You'll be familar with the stereotypes surrounding a career in coding, but like most sterotypes, in reality they don't hold up, particularly if you're of the opinion that a career in coding means sitting at a desk all day just writing lines of code.
Roles which require coding skills are rarely, if ever like the situation described above and so if you're considering coding as a career then it's important to be aware of the other skills which you'll need to have or develop to succeed in this type of career.
Agile methodoligies used by software developers, engineers and programmers require lots of communication, between different business areas, teams and individuals, you'll need to check in on a regular basis on the projects you're working on and you'll work on planning, refining and take part in retrospectives. In fact most roles which require coding skills also require pretty much constant communication about things that are going wrong, things that are going right and everything in between.
You might think these two skills are polar opposites but they're two very common attributes of successful developers. When coding, even the simplest of errors can lead to an issue and this is where the ability to problem solve and apply logical structured thinking is beneficial, but at the same time you'll be expected to think 'outside the box' when it comes to coding too. Creative curious minds are the starting point for innovative solutions and answers to problems which is exactly what you'll be expected to do as a developer or engineer.
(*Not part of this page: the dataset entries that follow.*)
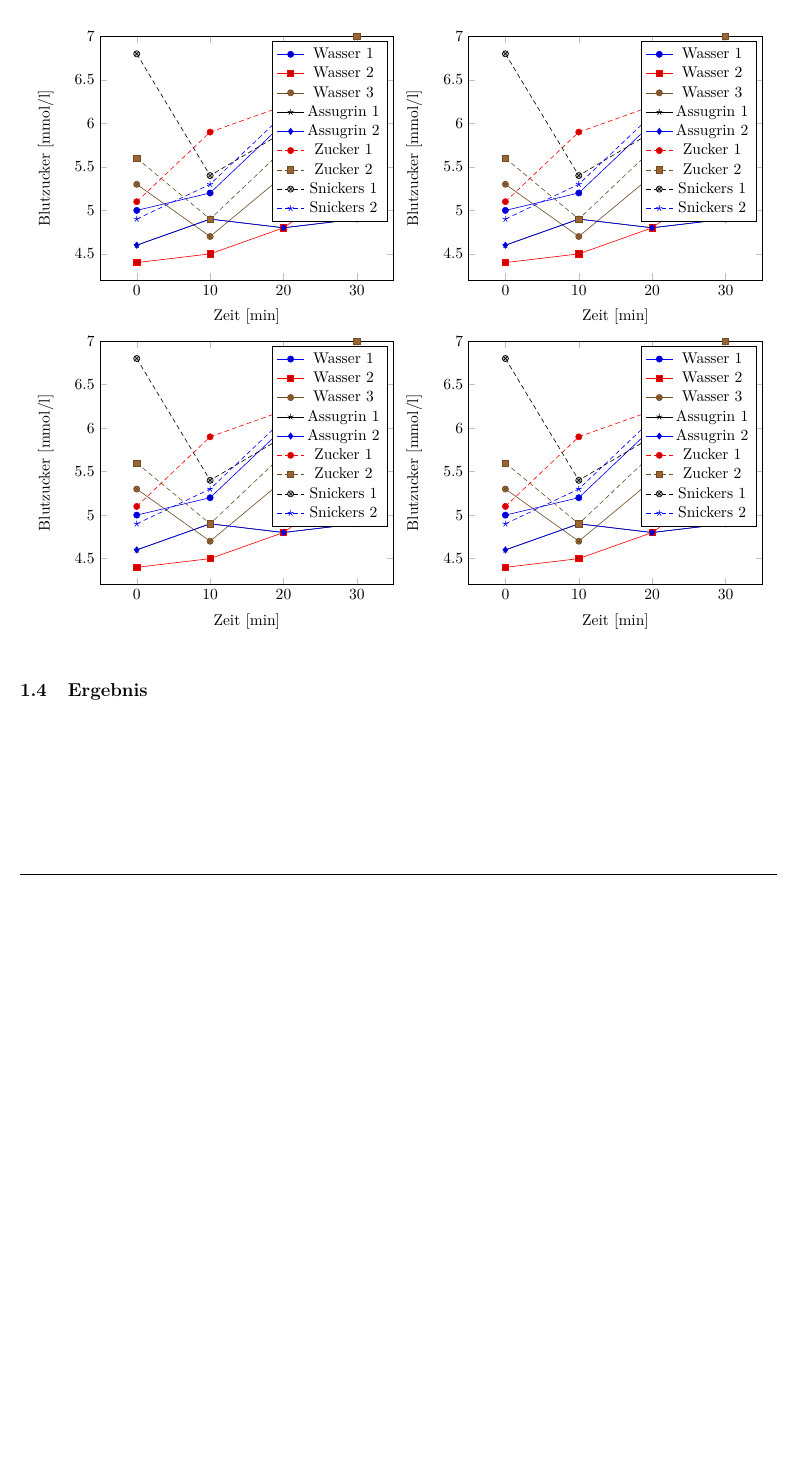
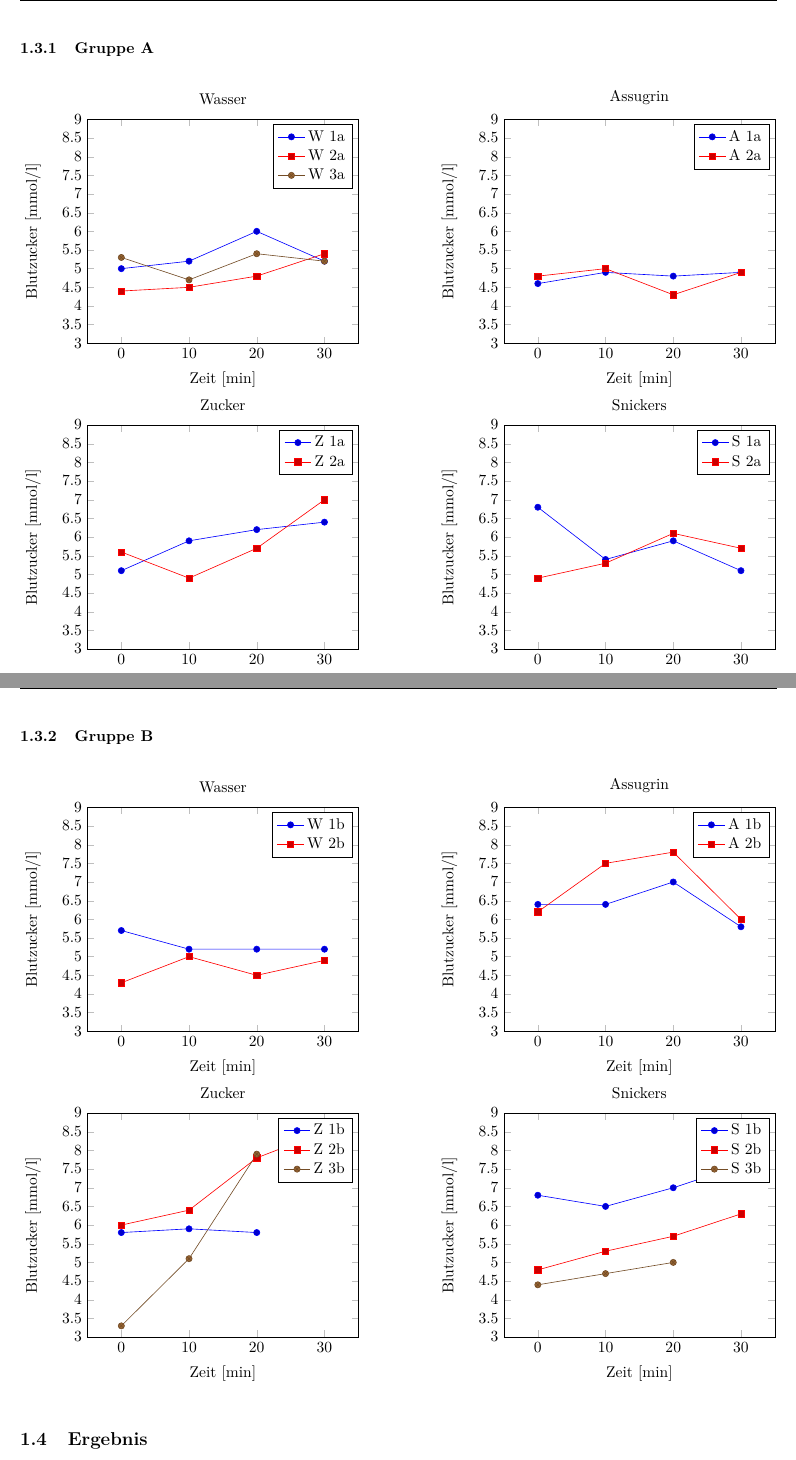
Before and after one commit to ninux/medtech, a LaTeX paper (report/src/report.tex, which reads report/src/content/sugar.tex): part of page 4 of 5 before the commit and two parts of pages 5 and 6 of 7 after it, the two joined at a grey line, cut at the place of the change, the shorter picture padded with empty space. Compiled offline with pdfLaTeX.

Commit message:
improved plots

```diff
--- a/report/src/content/sugar.tex
+++ b/report/src/content/sugar.tex
@@ -7,136 +7,91 @@
 \subsection{Daten}
 % \pgfplotstabletypeset{data/blood_01.txt}
 
+\newpage
+\subsubsection{Gruppe A}
 \begin{figure}[h!]
 	\centering
-	\begin{subfigure}{0.48\textwidth}
-			\begin{tikzpicture}
+	\begin{subfigure}{0.45\textwidth}
+		\begin{tikzpicture}
 			\begin{axis}[
+				title={Wasser},
 				xlabel={Zeit [min]},
 				ylabel={Blutzucker [mmol/l]},
 				width=1\textwidth,
 				xmin=-5,
 				xmax=35,
-				ymin=4.2,
-				ymax=7.0
+				ymin=3,
+				ymax=9,
+				ytick={3.0,3.5,4.0,4.5,5.0,5.5,6.0,6.5,7.0,7.5,8.0,8.5,9.0}
 			]
 				\addplot table [y=$W_1$, x=t]{data/blood_01.txt};
-				\addlegendentry{Wasser 1};
+				\addlegendentry{W 1a};
 				\addplot table [y=$W_2$, x=t]{data/blood_01.txt};
-				\addlegendentry{Wasser 2};
+				\addlegendentry{W 2a};
 				\addplot table [y=$W_3$, x=t]{data/blood_01.txt};
-				\addlegendentry{Wasser 3};
-				\addplot table [y=$A_1$, x=t]{data/blood_01.txt};
-				\addlegendentry{Assugrin 1};
-				\addplot table [y=$A_1$, x=t]{data/blood_01.txt};
-				\addlegendentry{Assugrin 2};
-				\addplot table [y=$Z_1$, x=t]{data/blood_01.txt};
-				\addlegendentry{Zucker 1};
-				\addplot table [y=$Z_2$, x=t]{data/blood_01.txt};
-				\addlegendentry{Zucker 2};
-				\addplot table [y=$S_1$, x=t]{data/blood_01.txt};
-				\addlegendentry{Snickers 1};
-				\addplot table [y=$S_2$, x=t]{data/blood_01.txt};
-				\addlegendentry{Snickers 2};
+				\addlegendentry{W 3a};
 			\end{axis}
 		\end{tikzpicture}
-
 	\end{subfigure}
-	\begin{subfigure}{0.48\textwidth}
+	\hfill{}
+	\begin{subfigure}{0.45\textwidth}
 		\begin{tikzpicture}
 			\begin{axis}[
+				title={Assugrin},
 				xlabel={Zeit [min]},
 				ylabel={Blutzucker [mmol/l]},
 				width=1\textwidth,
 				xmin=-5,
 				xmax=35,
-				ymin=4.2,
-				ymax=7.0
+				ymin=3,
+				ymax=9,
+				ytick={3.0,3.5,4.0,4.5,5.0,5.5,6.0,6.5,7.0,7.5,8.0,8.5,9.0}
 			]
-				\addplot table [y=$W_1$, x=t]{data/blood_01.txt};
-				\addlegendentry{Wasser 1};
-				\addplot table [y=$W_2$, x=t]{data/blood_01.txt};
-				\addlegendentry{Wasser 2};
-				\addplot table [y=$W_3$, x=t]{data/blood_01.txt};
-				\addlegendentry{Wasser 3};
 				\addplot table [y=$A_1$, x=t]{data/blood_01.txt};
-				\addlegendentry{Assugrin 1};
-				\addplot table [y=$A_1$, x=t]{data/blood_01.txt};
-				\addlegendentry{Assugrin 2};
-				\addplot table [y=$Z_1$, x=t]{data/blood_01.txt};
-				\addlegendentry{Zucker 1};
-				\addplot table [y=$Z_2$, x=t]{data/blood_01.txt};
-				\addlegendentry{Zucker 2};
-				\addplot table [y=$S_1$, x=t]{data/blood_01.txt};
-				\addlegendentry{Snickers 1};
-				\addplot table [y=$S_2$, x=t]{data/blood_01.txt};
-				\addlegendentry{Snickers 2};
+				\addlegendentry{A 1a};
+				\addplot table [y=$A_2$, x=t]{data/blood_01.txt};
+				\addlegendentry{A 2a};
 			\end{axis}
 		\end{tikzpicture}
-
 	\end{subfigure}
 
-	\begin{subfigure}{0.48\textwidth}
+	\begin{subfigure}{0.45\textwidth}
 		\begin{tikzpicture}
 			\begin{axis}[
+				title={Zucker},
 				xlabel={Zeit [min]},
 				ylabel={Blutzucker [mmol/l]},
 				width=1\textwidth,
 				xmin=-5,
 				xmax=35,
-				ymin=4.2,
-				ymax=7.0
+				ymin=3,
+				ymax=9,
+				ytick={3.0,3.5,4.0,4.5,5.0,5.5,6.0,6.5,7.0,7.5,8.0,8.5,9.0}
 			]
-				\addplot table [y=$W_1$, x=t]{data/blood_01.txt};
-				\addlegendentry{Wasser 1};
-				\addplot table [y=$W_2$, x=t]{data/blood_01.txt};
-				\addlegendentry{Wasser 2};
-				\addplot table [y=$W_3$, x=t]{data/blood_01.txt};
-				\addlegendentry{Wasser 3};
-				\addplot table [y=$A_1$, x=t]{data/blood_01.txt};
-				\addlegendentry{Assugrin 1};
-				\addplot table [y=$A_1$, x=t]{data/blood_01.txt};
-				\addlegendentry{Assugrin 2};
 				\addplot table [y=$Z_1$, x=t]{data/blood_01.txt};
-				\addlegendentry{Zucker 1};
+				\addlegendentry{Z 1a};
 				\addplot table [y=$Z_2$, x=t]{data/blood_01.txt};
-				\addlegendentry{Zucker 2};
-				\addplot table [y=$S_1$, x=t]{data/blood_01.txt};
-				\addlegendentry{Snickers 1};
-				\addplot table [y=$S_2$, x=t]{data/blood_01.txt};
-				\addlegendentry{Snickers 2};
+				\addlegendentry{Z 2a};
 			\end{axis}
 		\end{tikzpicture}
-
 	\end{subfigure}
-	\begin{subfigure}{0.48\textwidth}
+	\hfill{}
+	\begin{subfigure}{0.45\textwidth}
 		\begin{tikzpicture}
 			\begin{axis}[
+				title={Snickers},
 				xlabel={Zeit [min]},
 				ylabel={Blutzucker [mmol/l]},
 				width=1\textwidth,
 				xmin=-5,
 				xmax=35,
-				ymin=4.2,
-				ymax=7.0
+				ymin=3,
+				ymax=9,
+				ytick={3.0,3.5,4.0,4.5,5.0,5.5,6.0,6.5,7.0,7.5,8.0,8.5,9.0}
 			]
-				\addplot table [y=$W_1$, x=t]{data/blood_01.txt};
-				\addlegendentry{Wasser 1};
-				\addplot table [y=$W_2$, x=t]{data/blood_01.txt};
-				\addlegendentry{Wasser 2};
-				\addplot table [y=$W_3$, x=t]{data/blood_01.txt};
-				\addlegendentry{Wasser 3};
-				\addplot table [y=$A_1$, x=t]{data/blood_01.txt};
-				\addlegendentry{Assugrin 1};
-				\addplot table [y=$A_1$, x=t]{data/blood_01.txt};
-				\addlegendentry{Assugrin 2};
-				\addplot table [y=$Z_1$, x=t]{data/blood_01.txt};
-				\addlegendentry{Zucker 1};
-				\addplot table [y=$Z_2$, x=t]{data/blood_01.txt};
-				\addlegendentry{Zucker 2};
 				\addplot table [y=$S_1$, x=t]{data/blood_01.txt};
-				\addlegendentry{Snickers 1};
+				\addlegendentry{S 1a};
 				\addplot table [y=$S_2$, x=t]{data/blood_01.txt};
-				\addlegendentry{Snickers 2};
+				\addlegendentry{S 2a};
 			\end{axis}
 		\end{tikzpicture}
@@ -144,3 +102,94 @@
+\subsubsection{Gruppe B}
+\begin{figure}[h!]
+	\centering
+	\begin{subfigure}{0.45\textwidth}
+		\begin{tikzpicture}
+			\begin{axis}[
+				title={Wasser},
+				xlabel={Zeit [min]},
+				ylabel={Blutzucker [mmol/l]},
+				width=1\textwidth,
+				xmin=-5,
+				xmax=35,
+				ymin=3,
+				ymax=9,
+				ytick={3.0,3.5,4.0,4.5,5.0,5.5,6.0,6.5,7.0,7.5,8.0,8.5,9.0}
+			]
+				\addplot table [y=$W_1$, x=t]{data/blood_02.txt};
+				\addlegendentry{W 1b};
+				\addplot table [y=$W_2$, x=t]{data/blood_02.txt};
+				\addlegendentry{W 2b};
+			\end{axis}
+		\end{tikzpicture}
+	\end{subfigure}
+	\hfill{}
+	\begin{subfigure}{0.45\textwidth}
+		\begin{tikzpicture}
+			\begin{axis}[
+				title={Assugrin},
+				xlabel={Zeit [min]},
+				ylabel={Blutzucker [mmol/l]},
+				width=1\textwidth,
+				xmin=-5,
+				xmax=35,
+				ymin=3,
+				ymax=9,
+				ytick={3.0,3.5,4.0,4.5,5.0,5.5,6.0,6.5,7.0,7.5,8.0,8.5,9.0}
+			]
+				\addplot table [y=$A_1$, x=t]{data/blood_02.txt};
+				\addlegendentry{A 1b};
+				\addplot table [y=$A_2$, x=t]{data/blood_02.txt};
+				\addlegendentry{A 2b};
+			\end{axis}
+		\end{tikzpicture}
+	\end{subfigure}
+
+	\begin{subfigure}{0.45\textwidth}
+		\begin{tikzpicture}
+			\begin{axis}[
+				title={Zucker},
+				xlabel={Zeit [min]},
+				ylabel={Blutzucker [mmol/l]},
+				width=1\textwidth,
+				xmin=-5,
+				xmax=35,
+				ymin=3,
+				ymax=9,
+				ytick={3.0,3.5,4.0,4.5,5.0,5.5,6.0,6.5,7.0,7.5,8.0,8.5,9.0}
+			]
+				\addplot table [y=$Z_1$, x=t]{data/blood_02.txt};
+				\addlegendentry{Z 1b};
+				\addplot table [y=$Z_2$, x=t]{data/blood_02.txt};
+				\addlegendentry{Z 2b};
+				\addplot table [y=$Z_3$, x=t]{data/blood_02.txt};
+				\addlegendentry{Z 3b};
+
+			\end{axis}
+		\end{tikzpicture}
+	\end{subfigure}
+	\hfill{}
+	\begin{subfigure}{0.45\textwidth}
+		\begin{tikzpicture}
+			\begin{axis}[
+				title={Snickers},
+				xlabel={Zeit [min]},
+				ylabel={Blutzucker [mmol/l]},
+				width=1\textwidth,
+				xmin=-5,
+				xmax=35,
+				ymin=3,
+				ymax=9,
+				ytick={3.0,3.5,4.0,4.5,5.0,5.5,6.0,6.5,7.0,7.5,8.0,8.5,9.0}
+			]
+				\addplot table [y=$S_1$, x=t]{data/blood_02.txt};
+				\addlegendentry{S 1b};
+				\addplot table [y=$S_2$, x=t]{data/blood_02.txt};
+				\addlegendentry{S 2b};
+				\addplot table [y=$S_3$, x=t]{data/blood_02.txt};
+				\addlegendentry{S 3b};
+
+			\end{axis}
+		\end{tikzpicture}
 	\end{subfigure}
 \end{figure}
 
```
Also changed, not shown: report/src/data/blood_02.txt (added, +5 -0 lines), report/src/obj/report.pdf, report/src/content/sugar.tex (3 more changed lines), 1 other file.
Technology moves fast and so to succeed in a coding career you'll need to be committed to learning, of course self development is an important aspect in any career but it's rare you'll find such levels of self-learning still taking place within other career paths.
Even the most experienced programmers, developers and engineers continue to self educate and continously develop new skills and it has an added bonus too. The tech community is rife with people who want to share or 'teach' skills and it's an important skill to have as a developer, as at some point in your career you'll almost certainly be expected to teach a peer how to do something or solve a problem.
A person with sought after technical skills who is also business savvy is a great asset. Understanding your position in a business and most importantly what you can do to help that business meet its' goals and contribute to the bottom line can be critical to progressing through your career in coding.
The Tech Skills gap isnt just a soundbite, the need for individuals with coding skills to help drive businesses forward is a very real one, so to stand out from the crowd it's essential to hone these sought after skills.